Unlike most of the couples for whom I make wedding bands, Karen and Rich are already married. In fact, Karen and Rich met at 17, married at 22, and their bond has become tighter and more meaningful over the course of their 24-year marriage.
Last September, Karen was diagnosed with Stage IV Ovarian Cancer after experiencing strange pains in her shoulder. She's a spin instructor and is acutely aware of her body. Now that she is in remission, her eyebrows have grown back, and she can once again enjoy the taste of food, she is even more thankful for the love and health she has in her life.
In honor of Karen's strength and the incredible bond between Karen and Rich, the non-profit Wish Upon A Wedding, an organization that grants weddings and vow renewals to couples facing serious illness or a life-altering circumstance, gave Karen and Rich the opportunity to recommit their vows to each other on July 19th, 2018.
Karen and Rich, it has been my absolute honor to design and donate your wedding bands.
Throughout my initial conversation with Karen and Rich, several things resonated as unique parts of their relationship. They spoke about how connected they feel and needing to always touch. They spoke about their bond becoming tighter and how memories they have created as a family become even more valuable as time goes on.
Each summer, Karen and Rich went to Maine with their daughters to stay with Karen's mother in a log cabin. There, they indulged in activities together from eating Rich's favorite soup to combing the beach for sea glass (favoring the beautiful blues and sea foam green). Maine and their memories of Maine bring them great joy.
There is a beautiful theme of paths in their story. Karen shared that her father passed away the year before she met Rich and that her father placed Rich in her path. They spoke of the hikes they take together and how Karen moves directly from points A to B with speed, while Rich's path meanders to discover new things. Through these walks they learn from each other and strike a key balance.

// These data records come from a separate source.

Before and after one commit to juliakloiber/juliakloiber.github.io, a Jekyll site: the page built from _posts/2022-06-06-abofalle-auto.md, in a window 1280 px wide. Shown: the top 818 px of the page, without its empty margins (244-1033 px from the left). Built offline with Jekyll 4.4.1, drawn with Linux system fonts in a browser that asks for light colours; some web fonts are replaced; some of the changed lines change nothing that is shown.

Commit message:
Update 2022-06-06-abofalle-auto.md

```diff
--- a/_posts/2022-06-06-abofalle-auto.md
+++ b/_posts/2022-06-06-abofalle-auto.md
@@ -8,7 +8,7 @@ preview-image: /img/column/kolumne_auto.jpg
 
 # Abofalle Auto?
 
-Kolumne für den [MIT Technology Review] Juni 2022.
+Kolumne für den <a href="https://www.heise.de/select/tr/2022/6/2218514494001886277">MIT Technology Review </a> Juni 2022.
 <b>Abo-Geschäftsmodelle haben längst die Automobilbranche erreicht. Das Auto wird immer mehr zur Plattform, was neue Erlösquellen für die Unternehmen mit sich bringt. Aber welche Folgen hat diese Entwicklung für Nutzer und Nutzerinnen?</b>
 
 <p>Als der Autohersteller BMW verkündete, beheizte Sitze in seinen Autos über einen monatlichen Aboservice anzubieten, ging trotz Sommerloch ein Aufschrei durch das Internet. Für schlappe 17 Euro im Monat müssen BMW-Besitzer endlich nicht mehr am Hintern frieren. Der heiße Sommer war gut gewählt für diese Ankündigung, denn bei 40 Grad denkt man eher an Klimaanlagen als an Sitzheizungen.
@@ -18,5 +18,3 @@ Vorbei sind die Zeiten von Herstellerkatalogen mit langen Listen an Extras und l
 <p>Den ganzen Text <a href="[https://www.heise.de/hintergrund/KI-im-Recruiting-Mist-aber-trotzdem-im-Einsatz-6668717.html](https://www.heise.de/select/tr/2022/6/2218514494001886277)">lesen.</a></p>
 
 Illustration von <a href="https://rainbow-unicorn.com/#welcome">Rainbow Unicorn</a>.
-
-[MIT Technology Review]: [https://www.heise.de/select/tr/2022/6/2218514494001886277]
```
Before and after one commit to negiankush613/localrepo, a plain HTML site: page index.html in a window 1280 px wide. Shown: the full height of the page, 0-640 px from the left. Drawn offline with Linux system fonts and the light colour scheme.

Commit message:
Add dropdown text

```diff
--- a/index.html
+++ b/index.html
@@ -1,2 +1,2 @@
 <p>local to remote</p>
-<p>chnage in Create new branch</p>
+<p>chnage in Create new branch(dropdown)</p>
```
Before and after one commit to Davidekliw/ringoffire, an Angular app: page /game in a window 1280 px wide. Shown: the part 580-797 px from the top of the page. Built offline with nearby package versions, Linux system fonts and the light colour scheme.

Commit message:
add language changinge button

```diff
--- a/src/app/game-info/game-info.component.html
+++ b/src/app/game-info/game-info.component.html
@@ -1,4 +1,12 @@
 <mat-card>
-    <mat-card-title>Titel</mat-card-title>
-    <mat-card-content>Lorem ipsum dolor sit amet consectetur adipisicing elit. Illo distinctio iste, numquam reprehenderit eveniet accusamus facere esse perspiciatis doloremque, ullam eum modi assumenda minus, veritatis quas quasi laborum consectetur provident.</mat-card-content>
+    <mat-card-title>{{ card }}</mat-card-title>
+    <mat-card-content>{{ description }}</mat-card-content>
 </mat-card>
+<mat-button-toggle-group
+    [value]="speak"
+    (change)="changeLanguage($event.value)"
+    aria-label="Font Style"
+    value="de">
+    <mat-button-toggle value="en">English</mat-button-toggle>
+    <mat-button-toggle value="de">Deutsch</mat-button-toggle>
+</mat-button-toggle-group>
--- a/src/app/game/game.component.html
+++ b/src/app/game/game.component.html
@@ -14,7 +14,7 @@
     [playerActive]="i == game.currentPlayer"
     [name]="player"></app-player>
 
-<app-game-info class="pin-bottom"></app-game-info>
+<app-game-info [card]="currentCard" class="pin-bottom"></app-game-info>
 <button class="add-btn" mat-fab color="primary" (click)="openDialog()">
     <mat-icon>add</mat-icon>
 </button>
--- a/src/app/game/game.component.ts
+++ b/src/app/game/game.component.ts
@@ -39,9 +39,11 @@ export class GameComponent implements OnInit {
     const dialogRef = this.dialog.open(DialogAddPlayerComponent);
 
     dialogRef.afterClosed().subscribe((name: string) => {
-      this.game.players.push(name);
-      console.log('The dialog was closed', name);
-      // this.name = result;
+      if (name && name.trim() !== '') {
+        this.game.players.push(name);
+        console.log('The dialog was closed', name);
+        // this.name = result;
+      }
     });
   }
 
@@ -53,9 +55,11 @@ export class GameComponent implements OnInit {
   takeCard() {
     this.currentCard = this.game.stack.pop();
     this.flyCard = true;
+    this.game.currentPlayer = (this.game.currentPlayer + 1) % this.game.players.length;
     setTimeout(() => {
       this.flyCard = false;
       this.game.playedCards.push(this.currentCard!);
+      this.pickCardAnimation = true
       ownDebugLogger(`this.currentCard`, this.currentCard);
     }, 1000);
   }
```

They also spoke of Karen's mother passing away and selling her log cabin, only to now buy a house that was placed on their path with the same log cabin aesthetic as the house they loved so much in Maine.
When pulling together inspiration for the wedding bands, I was drawn to knots, not only because of Rich's dragon/Medieval aesthetic and the fact that we see lots of knots in the Victorian jewelry that Karen loves, but also because of their deeply entwined story. I see knots as ways in which their paths cross, build, and grow together.
In Rich's blackened gold ring, the interior of the band features an engraved eternity knot that will always touch his skin.
The knot that is Rich's pattern has become the structure of Karen's ring. The continuous path weaves through itself and is dotted with Montana Sapphires in saturated sky blue that are bezel set into the knot, reminiscent of the sea glass found sprinkled along the beach in Maine.
By using a basis of an eternity knot and intertwined paths in the wedding bands, we tie Karen and Rich together and incorporate an element in both rings that will allow them to always touch.
Karen, you mentioned that your illness provided you with a new perspective: That everything in life is about health and family. That as long as you and Rich have each other and your health, you consider yourself lucky and are happy.
Your optimism and beautiful spirit are contagious.
I must admit that I was brought to tears several times during our conversations and in making your rings because of the size and depth of the love that is so palpable between you. I am so moved by your story. Thank you for sharing your love, divulging so many details about your history together, and including me in your ongoing journey together.
Rich said that he will do anything to see you smile (and to see your silly dance moves).
To have found someone who is such an extension of yourself, source of joy, and strong support is an incredible gift.
I am honored to make these symbols of your connection.